The order, issued on April 16th, is backed by the Migratory Birds Act, established by the Canadian Parliament in 1917 and updated in 1994. This rule states that, unless specific regulation is implemented, “the nests cannot be damaged, destroyed, disturbed or removed ”and even though the species are not in danger of extinction. Not only Ana’s hummingbirds (calypte anna) live in these forests, also song sparrows and blackbirds, among other birds, frequent the foliage.
“Because it is nesting season, migratory birds are particularly vulnerable at this time,” says the Canadian Ministry of the Environment in a statement. The ministry specified the damage that these nests would incur due to “cutting down of vegetation and trees, or other disturbing activities such as digging, using chainsaws or heavy machinery,” recalling the aspects that the Act defends on migratory birds.
The Trans Mountain pipeline has been in operation since 1953. It remains to this day the only line that transports oil from the province of Alberta to the shores of British Columbia. The Justin Trudeau government approved its expansion in November 2016, but under certain conditions. In May 2018, Trudeau announced its nationalization: some 4.5 billion Canadian dollars (3 billion euros at the time) paid to the Kinder Morgan company.
Despite criticism from environmentalists and indigenous communities, Trudeau definitively authorized the expansion project in June 2019, with the aim of tripling the oil shipping capacity (some 900,000 barrels per day when construction is completed). He did so a day after declaring a climate emergency in Canada, receiving so much criticism in the country. The Canadian Prime Minister has stressed that it is possible to find a balance between economic development and environmental care.
Appeals filed by opponents of the Trans Mountain expansion have not been successful in court. The protection of the nests slows down the progress of this project for at least four months. According to the most recent estimates, the work will have a total cost of 12.6 billion Canadian dollars (8.46 billion euros).
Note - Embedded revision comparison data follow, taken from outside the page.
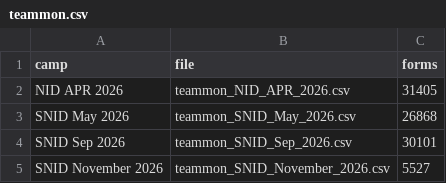
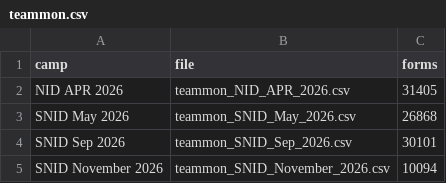
Before and after one commit to Shahsa444/peshawar-polio-monitor, a CSV file: data/teammon.csv, drawn as a sheet.

Commit message:
Data update Tue 11/03/2026 12:07:49.05

```diff
--- a/data/teammon.csv
+++ b/data/teammon.csv
@@ -4,2 +4,2 @@ SNID May 2026,teammon_SNID_May_2026.csv,26868
 SNID Sep 2026,teammon_SNID_Sep_2026.csv,30101
-SNID November 2026,teammon_SNID_November_2026.csv,5527
+SNID November 2026,teammon_SNID_November_2026.csv,10094
```
Also changed, not shown: 2 other files.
The Trudeau government is confident in the economic benefits of the Trans Mountain expansion. This initiative has become more relevant as a result of the decree of President Joe Biden, signed at the end of January, regarding the termination of the construction and operating permits for Keystone XL. This pipeline was planned to send Canadian crude to US refineries. On April 21, Canada pledged to reduce its greenhouse gas emissions between 40% and 45% by 2030, compared to 2005 levels.